Oil price - up 50 percent since February

This increase is not just down to the recent weakness of the dollar. The market for oil is tightening.

Inflation rates - both here and in the US - have fallen in recent months. However, this decline was almost entirely due to the unwinding of the speculative surge in oil prices last summer. With oil prices on the rise again, inflation will again start to creep up.

An oil price shock, coupled with a deep recession - that is what we call stagflation.

9 comments:

Anonymous said...

Oil prices rises are a symptom of inflation (in the money supply), not the cause. :)

Anonymous said...

I have read that China have been stockpiling and US inventories havn't been so high for a long time. Storage capacity is running out. It will likely drop soon.

Alice Cook said...

anon 10:49

Agreed. Higher oil prices are a symptom of monetary growth.

Alice

Fred said...

Totally disagree. Higher oil prices are a symptom of lack of supply.

Look at the oil production figures and you will see that growth in oil production stopped in 2005.

Anonymous said...

@alice

Read The Partys Over to find out about the bubble no-one wants to talk about....

Good sites on the topic are The Oil Drum, or Energy Bulletin. Also google "Matthew Simmons".

dearieme said...

I have no idea whether we have reached "Peak Oil" or not. But I do think that Peak Oil is the only scare story about mineral resources that's been worth thinking about in my lifetime, all others being obvious crap, to be dismissed instantly.

On non-mineral resources, the worries about overfishing seem reasonable to me, not least because I was an overfisher in my adolescence.

Stevie b. said...

http://attempter.wordpress.com/2009/06/03/timeline/

Anonymous said...

If it was a simple matter of inflation, why would the price fluctuate so much? Wouldn't we see a slow, steady climb instead of these spikes? And most importantly, wouldn't there be increased consumption to drive demand?

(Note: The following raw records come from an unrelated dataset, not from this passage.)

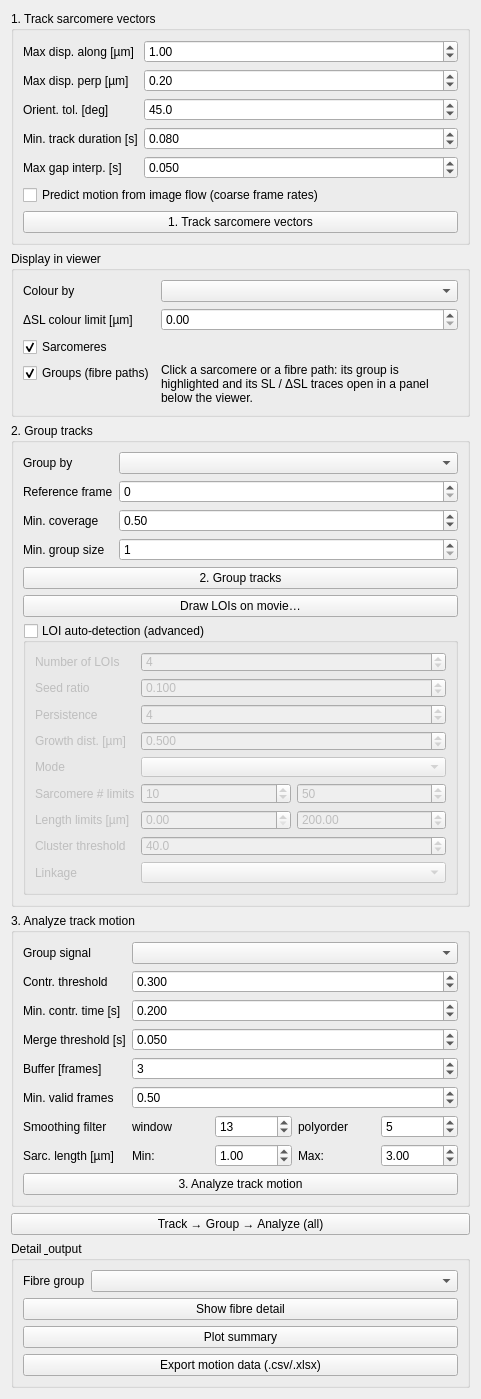
Above: sarcasm_app/ui-files/parameters_motion_analysis.ui from danihae/SarcAsM before the change. Below: the same form after it.
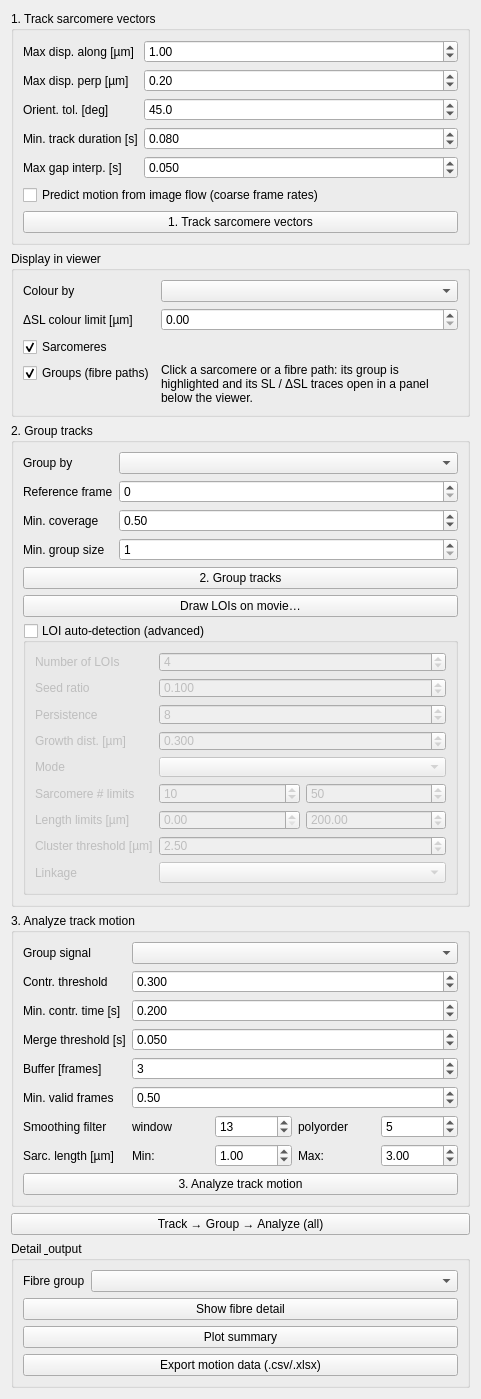
That is the form after the change.

Commit message: fix(loi): cluster LOIs by Hausdorff distance in µm, pick the largest clusters, straighter growth

```diff
--- a/sarcasm_app/ui-files/parameters_motion_analysis.ui
+++ b/sarcasm_app/ui-files/parameters_motion_analysis.ui
@@ -451,7 +451,7 @@
          <item row="2" column="1">
           <widget class="QSpinBox" name="sb_loi_persistence">
            <property name="maximum"><number>1000</number></property>
-           <property name="value"><number>4</number></property>
+           <property name="value"><number>8</number></property>
           </widget>
          </item>
          <item row="3" column="0">
@@ -465,7 +465,7 @@
           <widget class="QDoubleSpinBox" name="dsb_loi_threshold_distance">
            <property name="decimals"><number>3</number></property>
            <property name="maximum"><double>1000.000000000000000</double></property>
-           <property name="value"><double>0.500000000000000</double></property>
+           <property name="value"><double>0.300000000000000</double></property>
           </widget>
          </item>
          <item row="4" column="0">
@@ -515,15 +515,15 @@
          <item row="7" column="0">
           <widget class="QLabel" name="label_loi_cluster">
            <property name="text">
-            <string>Cluster threshold</string>
+            <string>Cluster threshold [µm]</string>
            </property>
           </widget>
          </item>
          <item row="7" column="1">
           <widget class="QDoubleSpinBox" name="dsb_loi_cluster_threshold">
-           <property name="decimals"><number>1</number></property>
+           <property name="decimals"><number>2</number></property>
            <property name="maximum"><double>100000.000000000000000</double></property>
-           <property name="value"><double>40.000000000000000</double></property>
+           <property name="value"><double>2.500000000000000</double></property>
           </widget>
          </item>
          <item row="8" column="0">
```
The commit also changes 5 other files.
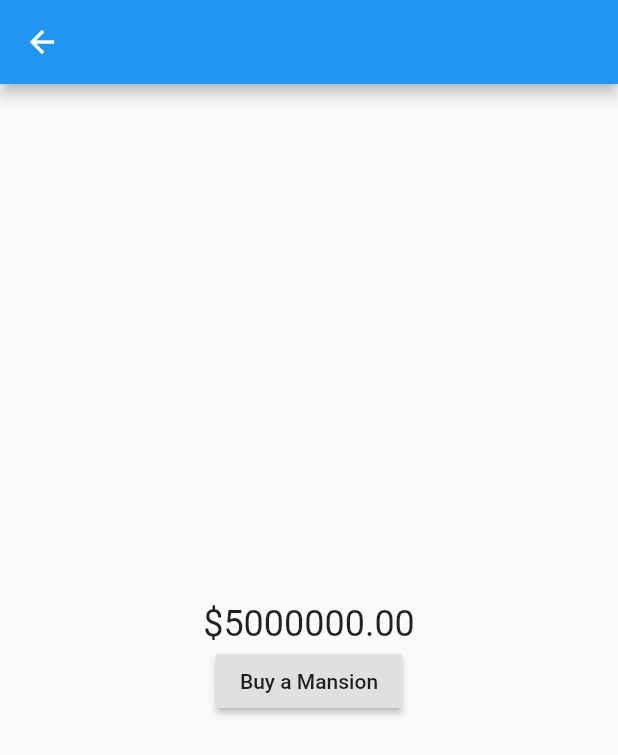
After one commit to EarlyAnt/MyFlutter, a Flutter app: the TweenDemo screen opened directly, after a tap on "Win Lottery", on a phone screen of 412 x 824 dp. The commit adds this screen. Shown: the top 755 px of the screen. Run offline on Flutter 3.47's test engine with Material 2 defaults, Android fonts, the phone set to English and light mode, and no system bars; network calls fail.

Commit message:
1.并入Tween例子。

```diff
--- a/myflutter/lib/routes/Routes.dart
+++ b/myflutter/lib/routes/Routes.dart
@@ -5,6 +5,7 @@ import 'Tabs.dart';
 import '../widgets/simple/animation/basic/AnimatedContainer.dart';
 import '../widgets/simple/animation/basic/PageRouteBuilderDemo.dart';
 import '../widgets/simple/animation/basic/AnimationControllerDemo.dart';
+import '../widgets/simple/animation/basic/TweenDemo.dart';
 
 /*----------------origin control----------------*/
 import '../widgets/simple/origin/Button.dart';
@@ -22,6 +23,7 @@ final routes = {
   '/animatedContainer': (context) => AnimatedContainerDemo(),
   '/pageRouteBuilder': (context) => PageRouteBuilderDemo(),
   '/animationController': (context) => AnimationControllerDemo(),
+  '/tween': (context) => TweenDemo(),
 };
 
 //固定写法
--- a/myflutter/lib/routes/tabs/Widgets.dart
+++ b/myflutter/lib/routes/tabs/Widgets.dart
@@ -50,7 +50,9 @@ class _WidgetsState extends State<Widgets> {
           children: <Widget>[
             this._buildRaiseButton('Animated Container', '/animatedContainer'),
             this._buildRaiseButton('PageRouteBuilder', '/pageRouteBuilder'),
-            this._buildRaiseButton('AnimationController', '/animationController')
+            this._buildRaiseButton(
+                'AnimationController', '/animationController'),
+            this._buildRaiseButton('Tween', '/tween'),
           ],
         ),
         Container(alignment: Alignment.center, child: Text('TextField')),
--- /dev/null
+++ b/myflutter/lib/widgets/simple/animation/basic/TweenDemo.dart
@@ -0,0 +1,65 @@
+import 'package:flutter/material.dart';
+
+class TweenDemo extends StatefulWidget {
+  @override
+  _TweenDemoState createState() => _TweenDemoState();
+}
+
+class _TweenDemoState extends State<TweenDemo>
+    with SingleTickerProviderStateMixin {
+  static const Duration _duration = Duration(seconds: 1);
+  static const double accountBalance = 5000000;
+  AnimationController controller;
+  Animation<double> animation;
+
+  @override
+  void initState() {
+    super.initState();
+
+    controller = AnimationController(vsync: this, duration: _duration)
+      ..addListener(() {
+        // Marks the widget tree as dirty
+        setState(() {});
+      });
+    animation = Tween(begin: 0.0, end: accountBalance).animate(controller);
+  }
+
+  @override
+  void dispose() {
+    controller.dispose();
+    super.dispose();
+  }
+
+  @override
+  Widget build(BuildContext context) {
+    return Scaffold(
+      appBar: AppBar(),
+      body: Center(
+        child: Column(
+          mainAxisSize: MainAxisSize.min,
+          children: [
+            ConstrainedBox(
+              constraints: BoxConstraints(maxWidth: 200),
+              child: Text('\$${animation.value.toStringAsFixed(2)}',
+                  style: TextStyle(fontSize: 24)),
+            ),
+            RaisedButton(
+              child: Text(
+                controller.status == AnimationStatus.completed
+                    ? 'Buy a Mansion'
+                    : 'Win Lottery',
+              ),
+              onPressed: () {
+                if (controller.status == AnimationStatus.completed) {
+                  controller.reverse();
+                } else {
+                  controller.forward();
+                }
+              },
+            )
+          ],
+        ),
+      ),
+    );
+  }
+}
```
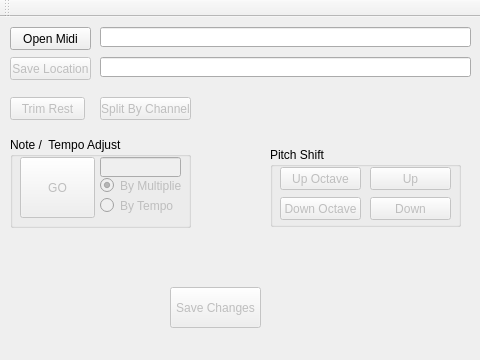
Old version of the form midiqtool.ui in the repository Haaglar/MidiQTool.
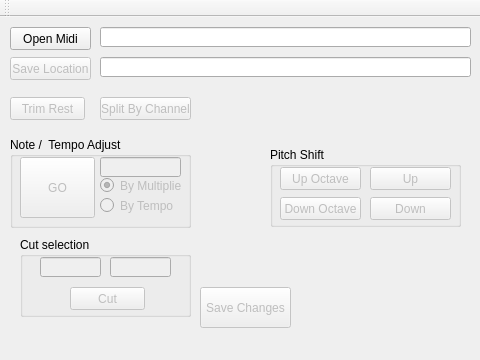
New version of the form.

Diff of the .ui file:
```diff
--- a/midiqtool.ui
+++ b/midiqtool.ui
@@ -109,7 +109,7 @@
     </property>
     <property name="geometry">
      <rect>
-      <x>170</x>
+      <x>200</x>
       <y>270</y>
       <width>91</width>
       <height>41</height>
@@ -298,6 +298,61 @@
      <string>Split By Channel</string>
     </property>
    </widget>
+   <widget class="QGroupBox" name="groupBox_2">
+    <property name="geometry">
+     <rect>
+      <x>20</x>
+      <y>220</y>
+      <width>171</width>
+      <height>80</height>
+     </rect>
+    </property>
+    <property name="title">
+     <string>Cut selection</string>
+    </property>
+    <widget class="QPushButton" name="pushButtonCut">
+     <property name="enabled">
+      <bool>false</bool>
+     </property>
+     <property name="geometry">
+      <rect>
+       <x>50</x>
+       <y>50</y>
+       <width>75</width>
+       <height>23</height>
+      </rect>
+     </property>
+     <property name="text">
+      <string>Cut</string>
+     </property>
+    </widget>
+    <widget class="QLineEdit" name="lineEditCutStart">
+     <property name="enabled">
+      <bool>false</bool>
+     </property>
+     <property name="geometry">
+      <rect>
+       <x>20</x>
+       <y>20</y>
+       <width>61</width>
+       <height>20</height>
+      </rect>
+     </property>
+    </widget>
+    <widget class="QLineEdit" name="lineEditCutFin">
+     <property name="enabled">
+      <bool>false</bool>
+     </property>
+     <property name="geometry">
+      <rect>
+       <x>90</x>
+       <y>20</y>
+       <width>61</width>
+       <height>20</height>
+      </rect>
+     </property>
+    </widget>
+   </widget>
    <zorder>groupBox</zorder>
    <zorder>pushButtonOpenMidi</zorder>
    <zorder>lineEditFile</zorder>
```
Left out of the diff: 1 changed line with no effect on the pictures.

Seems more likely it's a case of 'pump and dump' by a financial cartel to me...

Anonymous said...

I myself looked to purchase crude (via ETFs) as a hedge against inflation, if others share my view then oil will go up. I view the actions of the UK government as inflationary to reduce companies/individuals indebtedness at the expense of the old (they will die soon so the Gov doesn’t care about them) and the sensible.